Company officials at The Hollister Group, a staffing agency in Boston, recently started grappling with how much work they had to do — and made progress quickly. At the beginning of the year, only 1 percent of Hollister’s workers were people of color. The company set a target of getting to 10 percent by the end of the year. Now, 20 percent of the 55-person workforce come from diverse backgrounds, company officials say.
Michael Raimondi, The Hollister Group’s vice president of human resources, says the journey required them to reexamine commonly held practices in hiring, most notably deemphasizing employee referrals. “This is something that’s really uncomfortable in a recruiting space,” he says. “Referrals are like the best thing. They’re gold, right? Everyone wants referrals, but when you’re trying to create a diverse workforce, and you don’t have a lot of diversity, getting referrals usually means that you’re not tapping into [different] networks of people.”

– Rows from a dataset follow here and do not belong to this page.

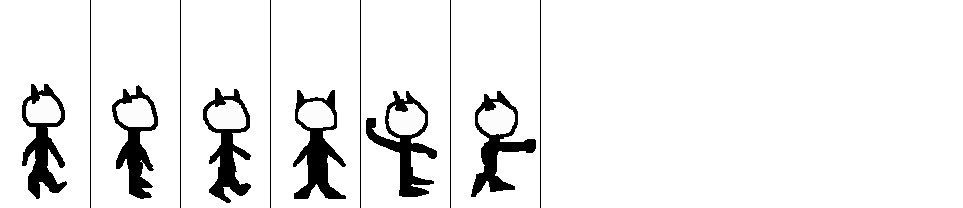
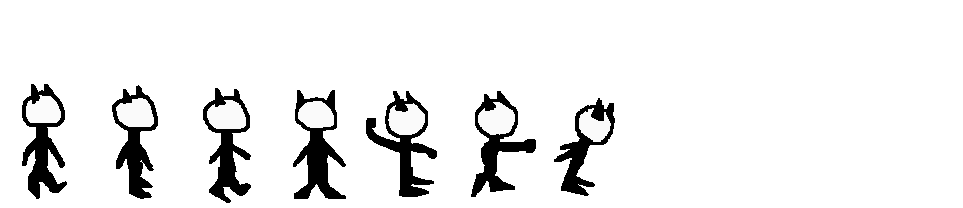
Add files via upload

Changed region(s): [[0.5607, 0.4904, 0.6542, 0.9519]]

diff --git a/Knight.cpp b/Knight.cpp
@@ -20,7 +20,7 @@ void Knight::loadtexture(string path_right, string path_left, SDL_Renderer* rend
 
 }
 
-void Knight::handleEvent(SDL_Event &e, SDL_Rect SpriteClips[], Monster &monster, SDL_Renderer* renderer, SDL_Texture* mapp, SDL_Rect camera)
+void Knight::handleEvent(SDL_Event &e, SDL_Rect SpriteClips[], Monster monster[], SDL_Renderer* renderer, SDL_Texture* mapp, SDL_Rect camera, int LEVEL_WIDTH, int LEVEL_HEIGHT)
 {
     if(e.type == SDL_KEYDOWN && e.key.repeat == 0)
     {
@@ -39,43 +39,150 @@ void Knight::handleEvent(SDL_Event &e, SDL_Rect SpriteClips[], Monster &monster,
         }
     }
 
-    if(e.key.keysym.sym == SDLK_RIGHT)
+    if(e.key.keysym.sym == SDLK_RIGHT || e.key.keysym.sym == SDLK_LEFT)
     {
         currentClip = &SpriteClips[frame/4];
         frame++;
         if(frame/4 >= 4) frame = 0;
     }
 
-    else if(e.key.keysym.sym == SDLK_LEFT)
-    {
-        currentClip = &SpriteClips[frame/4];
-        frame++;
-        if(frame/4 >= 4) frame = 0;
-    }
-
-    if(e.key.keysym.sym == SDLK_z && e.type == SDL_KEYDOWN && e.key.repeat == 0)
+    if(e.key.keysym.sym == SDLK_z && e.type == SDL_KEYDOWN && e.key.repeat == 0 && currentClip != &SpriteClips[6]) //z: Attack
     {
         int fight_scene = 40;
         while(fight_scene/10 <= 5)
         {
             currentClip = &SpriteClips[fight_scene/10];
+            for(int i=0; i<=3; i++) monster[i].move(mPosX, SpriteClips);
+            for(int i=0; i<=3; i++) this->hits_monster_status(monster[i], SpriteClips);
 
             SDL_RenderClear(renderer);
             render_map(renderer, mapp, camera);
             this->render(camera.x, camera.y, renderer);
-            this->monster_continue(monster, SpriteClips);
-            monster.render(camera.x, camera.y, renderer);
+            for(int i=0; i<=3; i++) monster[i].render(camera.x, camera.y, renderer);
             SDL_RenderPresent(renderer);
             fight_scene++;
         }
-        SDL_RenderClear(renderer);
+        currentClip = &SpriteClips[frame/4];
+    }
+
+
+    if(e.key.keysym.sym == SDLK_UP && e.type == SDL_KEYDOWN && e.key.repeat == 0)// up: jump
+    {
+        currentClip = &SpriteClips[6];
+        int i=1;
+        while(i<=10)
+        {
+            mPosY-=i;
+            mPosX+=mVelX*2;
+            for(int i=0; i<=3; i++) monster[i].move(mPosX, SpriteClips);
+            camera.x = mPosX - camera.w/2;
+            camera.y = mPosY - camera.h/2;
+            if(camera.x < 0)
+            {
+                camera.x = 0;
+            }
+            if(camera.y < 0)
+            {
+                camera.y = 0;
+            }
+            if(camera.x > LEVEL_WIDTH - camera.w)
+            {
+                camera.x = LEVEL_WIDTH - camera.w;
+            }
+            if(camera.y > LEVEL_HEIGHT - camera.h)
+            {
+                camera.y = LEVEL_HEIGHT - camera.h;
+            }
+
+            SDL_RenderClear(renderer);
+            render_map(renderer, mapp, camera);
+            this->render(camera.x, camera.y, renderer);
+            for(int i=0; i<=3; i++) monster[i].render(camera.x, camera.y, renderer);
+            SDL_RenderPresent(renderer);
+            i++;
+        }
+        i=1;
+        while(i<=10)
+        {
+            mPosY+=i;
+            mPosX+=mVelX*2;
+            for(int i=0; i<=3; i++) monster[i].move(mPosX, SpriteClips);
+            camera.x = mPosX - camera.w/2;
+            camera.y = mPosY - camera.h/2;
+            if(camera.x < 0)
+            {
+                camera.x = 0;
+            }
+            if(camera.y < 0)
+            {
+                camera.y = 0;
+            }
+            if(camera.x > LEVEL_WIDTH - camera.w)
+            {
+                camera.x = LEVEL_WIDTH - camera.w;
+            }
+            if(camera.y > LEVEL_HEIGHT - camera.h)
+            {
+                camera.y = LEVEL_HEIGHT - camera.h;
+            }
+
+            SDL_RenderClear(renderer);
+            render_map(renderer, mapp, camera);
+            this->render(camera.x, camera.y, renderer);
+            for(int i=0; i<=3; i++) monster[i].render(camera.x, camera.y, renderer);
+            SDL_RenderPresent(renderer);
+            i++;
+        }
         currentClip = &SpriteClips[frame/4];
     }
 }
 
-void Knight::move()
+void Knight::hits_monster_status(Monster &monster, SDL_Rect SpriteClips[])
 {
-    mPosX += mVelX*3;
+    if(mPosX < monster.mPosX && mTexture == right)
+    {
+        if(monster.mPosX - mPosX > 30 && monster.mPosX - mPosX < 60 && currentClip == &SpriteClips[5])
+        {
+            monster.currentClip = &SpriteClips[6];
+            monster.mPosX+=3;
+            if(monster.health.w != 0) monster.health.w--;
+            if(monster.health.w == 0) monster.currentClip = &SpriteClips[7];
+        }
+    }
+    else if(mPosX >= monster.mPosX && mTexture == left)
+    {
+        if(mPosX - monster.mPosX > 30 && mPosX - monster.mPosX < 60 && currentClip == &SpriteClips[5])
+        {
+            monster.currentClip = &SpriteClips[6];
+            monster.mPosX-=3;
+            if(monster.health.w != 0) monster.health.w--;
+            if(monster.health.w == 0) monster.currentClip = &SpriteClips[7];
+        }
+    }
+}
+
+void Knight::being_hit_status(Monster &monster, SDL_Rect SpriteClips[])
+{
+    if(mPosX < monster.mPosX)
+    {
+        if(monster.mPosX - mPosX > 0 && monster.mPosX - mPosX < 50 && monster.fight_scene == 250)
+        {
+            if(health.w != 0 && monster.currentClip != &SpriteClips[7]) health.w-=5;
+        }
+    }
+    else
+    {
+        if(mPosX - monster.mPosX > 0 && mPosX - monster.mPosX < 50 && monster.fight_scene == 250)
+        {
+            if(health.w != 0 && monster.currentClip != &SpriteClips[7]) health.w-=5;
+        }
+    }
+}
+
+void Knight::move(SDL_Event &e)
+{
+    if(e.type == SDL_MOUSEMOTION);
+    else mPosX += mVelX*3;
 }
 
 void Knight::render(int camX, int camY, SDL_Renderer* renderer)
@@ -90,40 +197,3 @@ void Knight::render(int camX, int camY, SDL_Renderer* renderer)
     SDL_RenderCopy(renderer, mTexture, currentClip, &quadrad);
 }
 
-void Knight::monster_continue(Monster &monster, SDL_Rect SpriteClips[])
-{
-    if(monster.mPosX > mPosX)
-    {
-        if(monster.mPosX - mPosX <= 400 && monster.mPosX - mPosX >=50)
-        {
-            monster.mPosX--;
-            monster.currentClip = &SpriteClips[monster.frame/4];
-            monster.frame++;
-            if(monster.frame/4 >= 4) monster.frame = 0;
-        }
-
-        if(monster.mPosX - mPosX < 50)
-        {
-            monster.currentClip = &SpriteClips[monster.fight_scene/50];
-            monster.fight_scene++;
-            if(monster.fight_scene/50 >= 6) monster.fight_scene = 200;
-        }
-    }
-
-    else
-    {
-        if(mPosX - monster.mPosX >= 70 && mPosX - monster.mPosX <= 400)
-        {
-            monster.mPosX++;
-            monster.currentClip = &SpriteClips[monster.frame/4];
-            monster.frame++;
-            if(monster.frame/4 >= 4) monster.frame = 0;
-        }
-        if(mPosX - monster.mPosX < 70)
-        {
-            monster.currentClip = &SpriteClips[monster.fight_scene/50];
-            monster.fight_scene++;
-            if(monster.fight_scene/50 >= 6) monster.fight_scene = 200;
-        }
-    }
-}

diff --git a/main.cpp b/main.cpp
@@ -13,13 +13,14 @@ const int LEVEL_HEIGHT = 400;
 const int SCREEN_WIDTH = 640;
 const int SCREEN_HEIGHT = 480;
 
+const int NUMBERS_OF_MONSTERS = 4;
 int main(int argc, char* argv[])
 {
     SDL_Window* window;
     SDL_Renderer* renderer;
     init(window, renderer, SCREEN_WIDTH, SCREEN_HEIGHT);
 
-    SDL_Rect SpriteCLips[6];
+    SDL_Rect SpriteCLips[10];
     SDL_Rect camera = {0, 0, SCREEN_WIDTH, SCREEN_HEIGHT};
     Sprite(SpriteCLips);
 
@@ -30,10 +31,16 @@ int main(int argc, char* argv[])
     knight.currentClip = &SpriteCLips[0];
     knight.render(0, 0, renderer);
 
-    Monster monster;
-    monster.loadtexture("monster2.png", "monster1.png", renderer);
-    monster.currentClip = &SpriteCLips[0];
-    monster.render(0, 0, renderer);
+    Monster monster[4];
+    for(int i=0; i<=3; i++)
+    {
+        monster[i].loadtexture("monster2.png", "monster1.png", renderer);
+        monster[i].currentClip = &SpriteCLips[0];
+        monster[i].render(0, 0, renderer);
+    }
+    monster[1].mPosX = 800;
+    //monster[2].mPosX = 700;
+    //monster[3].mPosX = 900;
 
     bool quit = false;
     SDL_Event e;
@@ -43,11 +50,11 @@ int main(int argc, char* argv[])
         while(SDL_PollEvent(&e) != 0)
         {
             if(e.type == SDL_QUIT) quit = true;
-            knight.handleEvent(e, SpriteCLips, monster, renderer, mapp, camera);
-            knight.move();
+            knight.handleEvent(e, SpriteCLips, monster, renderer, mapp, camera, LEVEL_WIDTH, LEVEL_HEIGHT);
+            knight.move(e);
         }
-        monster.move(knight, SpriteCLips);
-
+        for(int i=0; i<=3; i++) monster[i].move(knight.mPosX, SpriteCLips);
+        for(int i=0; i<=3; i++) knight.being_hit_status(monster[i], SpriteCLips);
         camera.x = knight.mPosX - SCREEN_WIDTH/2;
         camera.y = knight.mPosX - SCREEN_HEIGHT/2;
 
@@ -68,10 +75,9 @@ int main(int argc, char* argv[])
             camera.y = LEVEL_HEIGHT - camera.h;
         }
 
-        if(e.key.keysym.sym != SDLK_z) SDL_RenderClear(renderer);
         render_map(renderer, mapp, camera);
         knight.render(camera.x, camera.y, renderer);
-        monster.render(camera.x, camera.y, renderer);
+        for(int i=0; i<=3; i++) monster[i].render(camera.x, camera.y, renderer);
         SDL_RenderPresent(renderer);
     }
 }

diff --git a/Monster.cpp b/Monster.cpp
@@ -19,19 +19,19 @@ void Monster::loadtexture(string path_right, string path_left, SDL_Renderer* ren
     SDL_FreeSurface(loadedSurface);
 }
 
-void Monster::move(Knight knight, SDL_Rect SpriteClips[])
+void Monster::move(int knight_mPosX, SDL_Rect SpriteClips[])
 {
-    if(knight.mPosX < mPosX)
+    if(knight_mPosX < mPosX)
     {
         mTexture = left;
-        if(mPosX - knight.mPosX <= 400 && mPosX - knight.mPosX >= 50)
+        if(mPosX - knight_mPosX <= 400 && mPosX - knight_mPosX >= 45)
         {
             mPosX--;
             currentClip = &SpriteClips[frame/4];
             frame++;
             if(frame/4 >= 4) frame = 0;
         }
-        if(mPosX - knight.mPosX < 50)
+        if(mPosX - knight_mPosX < 45)
         {
             currentClip = &SpriteClips[fight_scene/50];
             fight_scene++;
@@ -41,24 +41,32 @@ void Monster::move(Knight knight, SDL_Rect SpriteClips[])
     else
     {
         mTexture = right;
-        if(knight.mPosX - mPosX >= 70 && knight.mPosX - mPosX <= 400)
+        if(knight_mPosX - mPosX >= 40 && knight_mPosX - mPosX <= 400)
         {
             mPosX++;
             currentClip = &SpriteClips[frame/4];
             frame++;
             if(frame/4 >= 4) frame = 0;
         }
-        if(knight.mPosX - mPosX < 70)
+        if(knight_mPosX - mPosX < 40)
         {
             currentClip = &SpriteClips[fight_scene/50];
             fight_scene++;
             if(fight_scene/50 >= 6) fight_scene = 200;
         }
     }
+    if(health.w == 0) currentClip = &SpriteClips[7];
 }
 
 void Monster::render(int camX, int camY, SDL_Renderer* renderer)
 {
+    health.x = mPosX - health.w/2 + currentClip->w/2 - camX;
+    health.y = mPosY + 80;
+    SDL_SetRenderDrawColor(renderer, 255, 0, 0, 255);
+    SDL_RenderFillRect(renderer, &health);
+    SDL_SetRenderDrawColor(renderer, 255, 255, 255, 255);
+
     SDL_Rect quadrad = {mPosX - camX, mPosY, currentClip->w, currentClip->h};
     SDL_RenderCopy(renderer, mTexture, currentClip, &quadrad);
 }
+

diff --git a/Knight.h b/Knight.h
@@ -23,10 +23,13 @@ class Knight
         int mVelX = 0, mVelY = 0;
 
         void loadtexture(string path_right, string path_left, SDL_Renderer* renderer);
-        void handleEvent(SDL_Event &e, SDL_Rect SpriteClips[], Monster &monster, SDL_Renderer* renderer, SDL_Texture* mapp, SDL_Rect camera);
-        void move();
+        void handleEvent(SDL_Event &e, SDL_Rect SpriteClips[], Monster monster[], SDL_Renderer* renderer, SDL_Texture* mapp, SDL_Rect camera, int LEVEL_WIDTH, int LEVEL_HEIGHT);
+        void move(SDL_Event &e);
+
+        void hits_monster_status(Monster &monster, SDL_Rect SpriteClips[]);//Chém quái
+        void being_hit_status(Monster &monster, SDL_Rect SpriteClips[]);//Bị đấm
+
         void render(int camX, int camY, SDL_Renderer* renderer);
-        void monster_continue(Monster &monster, SDL_Rect SpriteClips[]);
 };
 
 #endif

diff --git a/Monster.h b/Monster.h
@@ -14,14 +14,14 @@ class Monster
         SDL_Texture* left;
         SDL_Texture* mTexture;
         SDL_Rect* currentClip;
-        SDL_Rect health = {0, 0, 50, 5};
+        SDL_Rect health = {0, 0, 50, 3};
         SDL_Rect SpriteClips[5];
 
         int frame = 0, fight_scene = 200;
         int mPosX = 500, mPosY = 230;
 
         void loadtexture(string path_right, string path_left, SDL_Renderer* renderer);
-        void move(Knight knight, SDL_Rect SpriteClips[]);
+        void move(int knight_mPosX, SDL_Rect SpriteClips[]);
         void render(int camX, int camY, SDL_Renderer* renderer);
 };
 

diff --git a/SDL_utils.cpp b/SDL_utils.cpp
@@ -46,6 +46,17 @@ void Sprite(SDL_Rect SpriteClips[])
     SpriteClips[5].y = 0;
     SpriteClips[5].w = 90;
     SpriteClips[5].h = 208;
+
+    SpriteClips[6].x = 540;//Monster being hit || Knight's jump
+    SpriteClips[6].y = 0;
+    SpriteClips[6].w = 90;
+    SpriteClips[6].h = 208;
+
+    SpriteClips[7].x = 0;//Empty Space
+    SpriteClips[7].y = 0;
+    SpriteClips[7].w = 1;
+    SpriteClips[7].h = 1;
+
 }
 
 SDL_Texture* load_map(SDL_Renderer* renderer, string path)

At the same time, Raimondi says, learning from experts in the DEI space made his company think deeper. Bringing on workers of color is important, but what’s equally pressing is making sure diverse hires don’t feel “tokenized” — or that they were hired simply because of their race. Recruiters are encouraged to tell hires how their skills will help the company’s bottom line, and not pressure workers of color to advise the company on its diversity, equity, and inclusion work. “We want [employees] to feel welcome and secure but also don’t want them to feel obligated to have to do that,” he says.
Leaders at Philips North America, the Cambridge-based international health care technology company, aim to have 30 percent of their senior leadership positions gender diverse by the end of 2025. Executive team members review gender goals monthly. “While there is always work to be done,” Lauren Gohde, the head of diversity and inclusion at Philips, said earlier this year, “I’m proud of our ability to embrace our differences and seek diverse experiences.”
For Surface Oncology, 2021 was a year of progress. Lisa McGrath, the senior vice president of human resources, says that, as of the fall, five of the year’s 12 hires were non-white. The cancer-focused biotech company based in Cambridge also brought on Denice Torres, a Latinx board member.
But Surface Oncology wants to do more, McGrath says, specifically increasing the number of diverse employees who come from nontraditional paths, such as those without Ivy League degrees. To that end, it has partnered with the Massachusetts Biotechnology Education Foundation’s apprenticeship program. It also partners with Cristo Rey High School in Dorchester, looking to expose young children to careers in biotechnology who might not otherwise know much about the industry.
“I want these kids to see all these opportunities and maybe . . . redirect their career paths into biotech,” she says. “You size your dream to what you know.”
Because of a reporting error, a reference to the Tuskegee Institute syphilis study was corrected.